7. What does this story make you think of? (Personal Response)
8. What parts of this story do you think make it fictional?
Role-Play the Characters Choose a student to role-play a character (Matti, the
Gingerbread Baby, or one of the animal characters).
Other students get to
interview the character. Try to encourage more in-depth questions go beyond the
literal type questions. For example ask the Gingerbread Baby Why did you run away
from Matti? What did you think when you saw the Gingerbread House in the
woods? Did you know it was a trap? Get the students into the habit of asking
questions of the characters or the author.
If students are reluctant to ask questions, make several construction paper

gingerbread cookies and label with various question words (who, when, what, why
,how, where etc). Place the cookies facedown in a cookie tin. Have the student draw
a cookie and ask a story-related question using the word on his cookie.
Day 2: Vocabulary

WOW words selected from text: pranced, tumbled, rumbled, wheeled, somersaulted,

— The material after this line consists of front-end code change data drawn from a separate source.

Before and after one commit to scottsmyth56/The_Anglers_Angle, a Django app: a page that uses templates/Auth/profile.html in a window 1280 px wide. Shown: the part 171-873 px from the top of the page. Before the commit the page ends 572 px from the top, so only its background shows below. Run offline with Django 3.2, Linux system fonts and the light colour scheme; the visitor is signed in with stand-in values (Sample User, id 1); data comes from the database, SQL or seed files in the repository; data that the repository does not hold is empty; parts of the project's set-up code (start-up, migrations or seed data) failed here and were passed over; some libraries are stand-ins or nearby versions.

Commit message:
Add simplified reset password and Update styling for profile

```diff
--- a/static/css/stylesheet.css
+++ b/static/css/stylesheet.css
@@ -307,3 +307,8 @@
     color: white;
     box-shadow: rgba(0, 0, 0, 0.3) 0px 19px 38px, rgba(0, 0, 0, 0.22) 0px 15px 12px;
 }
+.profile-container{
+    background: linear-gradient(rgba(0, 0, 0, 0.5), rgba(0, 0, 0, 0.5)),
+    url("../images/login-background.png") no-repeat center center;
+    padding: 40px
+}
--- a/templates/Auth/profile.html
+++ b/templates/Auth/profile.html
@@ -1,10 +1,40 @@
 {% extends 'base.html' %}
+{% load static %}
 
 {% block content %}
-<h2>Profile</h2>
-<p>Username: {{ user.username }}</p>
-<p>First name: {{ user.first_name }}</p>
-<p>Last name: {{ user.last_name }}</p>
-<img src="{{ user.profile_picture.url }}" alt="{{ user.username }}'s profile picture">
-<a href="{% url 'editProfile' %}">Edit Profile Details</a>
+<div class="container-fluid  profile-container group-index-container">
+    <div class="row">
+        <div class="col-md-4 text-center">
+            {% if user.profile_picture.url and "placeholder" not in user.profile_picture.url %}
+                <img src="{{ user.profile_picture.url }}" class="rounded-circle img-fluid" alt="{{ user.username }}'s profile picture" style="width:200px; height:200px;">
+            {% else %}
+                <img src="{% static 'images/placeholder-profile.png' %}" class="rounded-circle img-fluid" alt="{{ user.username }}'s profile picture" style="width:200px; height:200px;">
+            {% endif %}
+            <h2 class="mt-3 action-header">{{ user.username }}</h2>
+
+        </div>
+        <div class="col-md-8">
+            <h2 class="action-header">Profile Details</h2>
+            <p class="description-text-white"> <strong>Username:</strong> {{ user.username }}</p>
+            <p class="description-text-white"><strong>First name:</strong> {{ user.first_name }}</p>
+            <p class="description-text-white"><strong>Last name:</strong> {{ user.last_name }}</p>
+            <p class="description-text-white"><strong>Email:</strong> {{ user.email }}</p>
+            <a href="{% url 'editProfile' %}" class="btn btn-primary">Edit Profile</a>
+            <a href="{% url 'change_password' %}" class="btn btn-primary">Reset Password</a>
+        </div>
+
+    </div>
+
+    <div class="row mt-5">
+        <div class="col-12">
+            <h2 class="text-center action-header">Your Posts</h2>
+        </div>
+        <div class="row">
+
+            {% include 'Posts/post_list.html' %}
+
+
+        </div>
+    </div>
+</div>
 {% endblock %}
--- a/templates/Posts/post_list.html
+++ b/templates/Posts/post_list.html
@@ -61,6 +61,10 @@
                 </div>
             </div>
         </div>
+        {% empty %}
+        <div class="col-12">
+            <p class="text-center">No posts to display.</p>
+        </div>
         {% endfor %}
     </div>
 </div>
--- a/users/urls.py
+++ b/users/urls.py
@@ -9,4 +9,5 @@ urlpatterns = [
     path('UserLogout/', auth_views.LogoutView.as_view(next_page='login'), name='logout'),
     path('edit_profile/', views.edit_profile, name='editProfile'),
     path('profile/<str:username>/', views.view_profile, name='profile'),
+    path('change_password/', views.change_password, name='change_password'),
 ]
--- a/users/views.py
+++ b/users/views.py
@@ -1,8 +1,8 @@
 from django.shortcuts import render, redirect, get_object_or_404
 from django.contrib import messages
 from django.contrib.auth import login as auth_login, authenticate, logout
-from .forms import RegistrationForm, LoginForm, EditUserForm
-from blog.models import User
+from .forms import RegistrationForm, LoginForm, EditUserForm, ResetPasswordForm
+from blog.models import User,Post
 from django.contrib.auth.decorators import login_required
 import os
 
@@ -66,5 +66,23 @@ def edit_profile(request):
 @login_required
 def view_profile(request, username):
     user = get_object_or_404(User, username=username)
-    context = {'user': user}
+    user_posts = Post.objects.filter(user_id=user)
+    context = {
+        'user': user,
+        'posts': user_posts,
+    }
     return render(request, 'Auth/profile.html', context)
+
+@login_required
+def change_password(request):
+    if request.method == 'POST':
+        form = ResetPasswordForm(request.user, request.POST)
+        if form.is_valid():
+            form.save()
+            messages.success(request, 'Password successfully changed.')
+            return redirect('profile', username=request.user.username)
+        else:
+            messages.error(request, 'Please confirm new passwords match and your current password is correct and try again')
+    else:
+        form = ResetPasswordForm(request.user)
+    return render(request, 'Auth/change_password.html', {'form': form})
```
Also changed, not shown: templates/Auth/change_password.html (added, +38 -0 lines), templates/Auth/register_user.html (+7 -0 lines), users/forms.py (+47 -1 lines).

bouncing, twisted, backflipped, crept, tweaked


Phrases: meddling with my milk, couldnt help himself, licked his chops, feeling
smug, caught a whiff, to take a peek, peppy and proud, finally met his match
Adjectives: delicious small, tasty gingerbread, porky snout, brash baby.

Day 3: Print Conventions

(What print or text features does this lend itself to?)

1. Text features (Song phrases or chants)


2. Punctuation:Ellipses, exclamation marks, quotation marks, periods,
apostrophes, commas

Day 4: Spelling in Context (What are the spelling features I could demonstrate?)

1. Syllables: Gingerbread,
2. Suffix ed: (measured, tumbled, twisted,pranced ) Look at dropping the /e/ before
adding /ed/
3. Discuss the root words.
4. Vowel combinations // (measured, bread) //(me) /ee/ (peek) /ea/ (reached) /ai/
(said)
5. Comparisons of vowel patterns ea (measure, reach) ai (said, braid)

Day 5: Extending the Text (Making Connections)

1. Discuss the plot. Talk about the problem and the solution?
2. Talk about the characters. Share something about them. Build a vocabulary to describe
character, behaviour, appearance and personality of the characters.
3. Dramatize the story.
4. Students could design a Gingerbread Baby of their own. They could write a description
of him and explain what he did. Publish the descriptions and add to students
gingerbread babies. Make into a class book.
5. Describe the setting and build a vocabulary for it.
6. Discuss the message of the story.
7. Readers Theatre.